Pensions minister Steve Webb reignited the idea of facilitating a secondary annuity market at the start of this year having previously suggested it last October, prompting criticism from various industry experts.

Jonathon Howard, head of corporate clients and chartered financial planner at Courtiers, told FTAdviser that he cannot see any real substance to the suggestion, which would be unlikely to progress under a a new government after May unless the incumbent pensions minister was still at the helm.

 Mr Webb said details were being drawn up by the Department for Work and Pensions and that he was seeking cross-party agreement for proposals that could be implemented by the next government, adding that “advice or guidance” would need to be made available to those seeking to sell up guaranteed income streams.
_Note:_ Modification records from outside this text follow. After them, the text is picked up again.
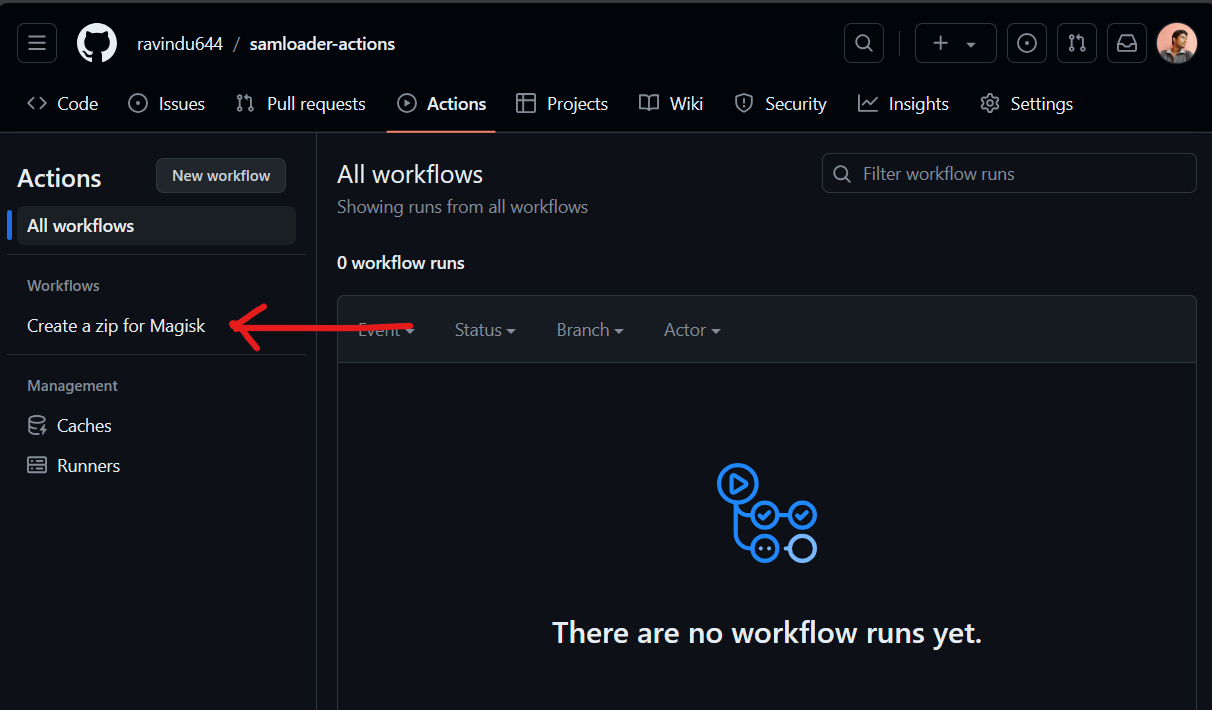
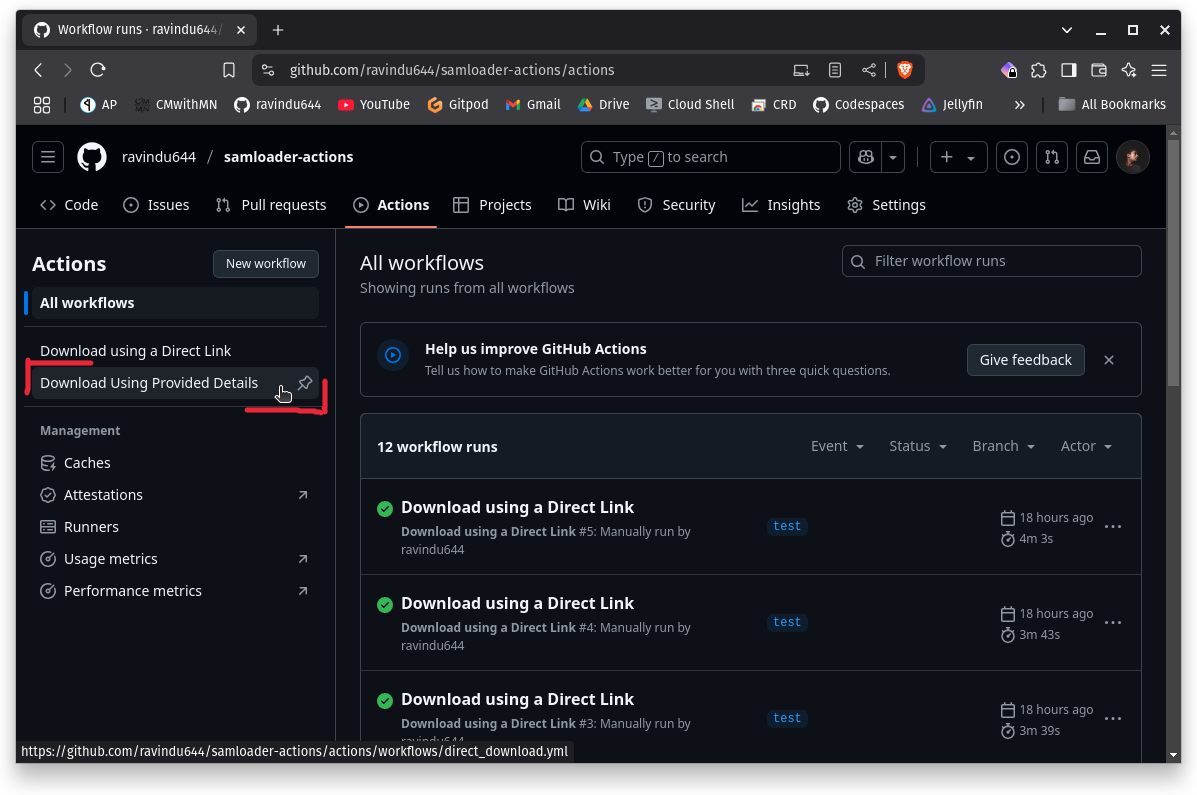
docs: refined

diff --git a/README.md b/README.md
@@ -3,13 +3,15 @@
 **samloader-actions** is a GitHub CI script designed to download the required files for Magisk to root your Samsung device without needing to download big firmware files..!
 <br>
 
-**❗WARNING:** If you input a **wrong IMEI**, the script will fail to get the firmware from the Samsung server.
-
-**❗WARNING:** You must update the phone's software to the latest version before unlocking the bootloader.
 > [!NOTE]
 > If you wish to upload the final results to your Telegram, create a public Telegram channel and a bot, add the bot to the channel as an admin, and set the GitHub environment secret `TELEGRAM_BOT_TOKEN` with your bot token and `TELEGRAM_CHAT_ID` with your channel's ID.
 
 ## How to root your phone using only my Script..? 🌜
+
+### 🟠 Method 1: Download Using Provided Details
+
+- This is the easiest and most stable method. However, **you must update your device to the latest software before unlocking the bootloader.**
+
 **Requirements:**
 - a Samsung device with your latest Samsung software update.
 - Unlocked bootloader.
@@ -34,30 +36,33 @@
 
 ## 2⃣. Usage: ☑ 
 #### 1. Give this repository a Star ⭐ and [fork](https://github.com/ravindu644/samloader-actions/fork) it.
-#### 2. Navigate to the "Actions" tab and select "Create a zip for Magisk". <br><br>
-   <img src="https://github.com/ravindu644/samloader-actions/blob/stable/assets/3.png?raw=true" width="95%">
+#### 2. Navigate to the "Actions" tab and select "Download Using Provided Details". <br><br>
+   <img src="./assets/3.png" width="95%">
 
-#### 3. Fill in all the required information there and press the "Run workflow" button ✅.
-<br><img src="https://github.com/ravindu644/samloader-actions/blob/stable/assets/4.png?raw=true" width="95%">
+#### 3. Fill in all the required information there and press the "Run workflow" button ✅
+
+<br><img src="./assets/4.png" width="95%">
+
+**❗WARNING:** If you input a **wrong IMEI**, the script will fail to get the firmware from the Samsung server.
 
 **🗒 Note:** You can find the value for CSC in "Settings > About phone > Software information > Service provider software version".
-<br><br><img src="https://github.com/ravindu644/samloader-actions/blob/stable/assets/5.png?raw=true" width="95%">
+<br><br><img src="./assets/5.png" width="95%">
 
 #### 4. The script will start the downloading process for you.
-<br><img src="https://github.com/ravindu644/samloader-actions/blob/stable/assets/6.png?raw=true" width="95%">
+<br><img src="./assets/6.png" width="95%">
 
 #### 5. After 10-15 minutes, you can find the output files in your Telegram channel or Workflow's artifacts. (I'll choose the artifact.)
-<img src="https://github.com/ravindu644/samloader-actions/blob/stable/assets/7.png?raw=true" width="95%">
+<img src="./assets/7.png" width="95%">
 
-#### 6. Download the artifact and extract the "tar.xz" file inside it.
-<img src="https://github.com/ravindu644/samloader-actions/blob/stable/assets/8.png?raw=true" width="95%">
+#### 6. Download the artifact and extract the "tar.zip" file inside it.
+<img src="./assets/8.png" width="95%">
 
-#### 7. Extract the "Magisk-Patch-Me-YOUR-MODEL.tar" inside that "tar.xz" file.
-<img src="https://github.com/ravindu644/samloader-actions/blob/stable/assets/9.png?raw=true" width="95%">
+#### 7. Extract the "YOUR-MODEL-Magisk-files.tar" inside that "tar.zip" file.
+<img src="./assets/9.png" width="95%">
 
-#### 8. Now, copy the extracted "Magisk-Patch-Me-YOUR-MODEL.tar" to your phone's internal storage.
+#### 8. Now, copy the extracted "YOUR-MODEL-Magisk-files.tar" to your phone's internal storage.
 
-<img src="https://github.com/ravindu644/samloader-actions/blob/stable/assets/10.png?raw=true" width="95%">
+<img src="./assets/10.png" width="95%">
 
 #### 9. [Install the latest Magisk Manager APK from here.](https://github.com/topjohnwu/Magisk/releases/latest)
 
@@ -66,27 +71,27 @@
 https://github.com/ravindu644/samloader-actions/assets/126038496/143fdec9-af74-49c6-930f-2c11c22dce18
 
 #### 11. The patched tar file will be located in your "Download" folder. Copy it to your PC.
-<img src="https://github.com/ravindu644/samloader-actions/blob/stable/assets/11.png?raw=true" width="95%">
+<img src="./assets/11.png" width="95%">
 
 #### 12. Reboot your Device to Download mode.
 - [Use this Guide](https://github.com/ravindu644/Scamsung/wiki/How-to-root-your-Samsung-device-with-help-of-my-Script%3F-%5B-NO-TWRP-!-%5D#-download-mode-key-combinations).
-<img src="https://github.com/ravindu644/samloader-actions/blob/stable/assets/1.jpg?raw=true" width="95%">
+<img src="./assets/1.jpg" width="95%">
 
 #### 13. Open "ODIN" and click "AP" button and choose the "magisk_patched-xxxx.tar".
-<br><img src="https://github.com/ravindu644/samloader-actions/blob/stable/assets/12.png?raw=true" width="95%">
+<br><img src="./assets/12.png" width="95%">
 
 #### 14. Press "Start" in ODIN. It will begin to flash the patched file required for Magisk root to your device.
-<br><img src="https://github.com/ravindu644/samloader-actions/blob/stable/assets/13.png?raw=true" width="95%">
+<br><img src="./assets/13.png" width="95%">
 
 #### 15. Now, your device should boot up. If it fails, just do a "wipe data/factory reset" using Android recovery. (In my case, I didn't want to do a reset)
-<br><img src="https://github.com/ravindu644/samloader-actions/blob/stable/assets/2.jpg?raw=true" width="95%">
+<br><img src="./assets/2.jpg" width="95%">
 
 #### 16. Open Magisk Manager and You will see a notice like this:
 - Simply press OK and your device will reboot in 5 seconds.
-<br><img src="https://github.com/ravindu644/samloader-actions/blob/stable/assets/3.jpg?raw=true" width="95%">
+<br><img src="./assets/3.jpg" width="95%">
 
 #### 17. 🔥Once booted, install a root checker app and see the magic..! 😉
-<br><img src="https://github.com/ravindu644/samloader-actions/blob/stable/assets/4.jpg?raw=true" width="95%">
+<br><img src="./assets/4.jpg" width="95%">
 
 ## Credits:
 - [Scamsung](https://github.com/ravindu644/Scamsung) + [Samloader](https://github.com/martinetd/samloader) - The core.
 Mr Howard agreed that proper advice would be crucial to avoid consumer losing out, but that this would further erode the lump sum received.

 “Until you get further down the line it will be impossible to know what the true value of your annuity contract is, but I suspect for providers to get involved on the scale needed to make these plans workable, the deals done would need to favour them.”

 While not all life insurers initially rejected the idea, many have picked apart the argument and called for better consideration of the risks involved, especially to those consumers at the lower end of the income scale.

 Mr Howard stated that larger providers with legacy back books built up through multiple acquisitions may welcome the opportunity to get rid of these long-term commitments.

 “Guaranteed annuity rates offered in the past are still crippling companies, so I reckon many would happily walk away for a cash payment, but I fear many of those most willing to do those deals would be those least likely to realise the true value of their annuity.”

 Andrew Pennie, marketing director at retirement adviser Intelligent Pensions, was also sceptical about the plans, agreeing that it is most likely to be those that are most desperate that will take up the offer, leading to poor outcomes and potentially more poor press for the industry.

 “Providers will have to make money if they are to do the marketing and administration for something like this, so I fear consumers won’t get fair value.”

 However, he conceded that there is likely to be demand from those happy to exchange their annuity contracts for cash - and this may well be matched by supply.

 “I also think that it is consistent with the freedom and choice reforms, so I don’t see why a government of another colour wouldn’t continue to push these plans through.”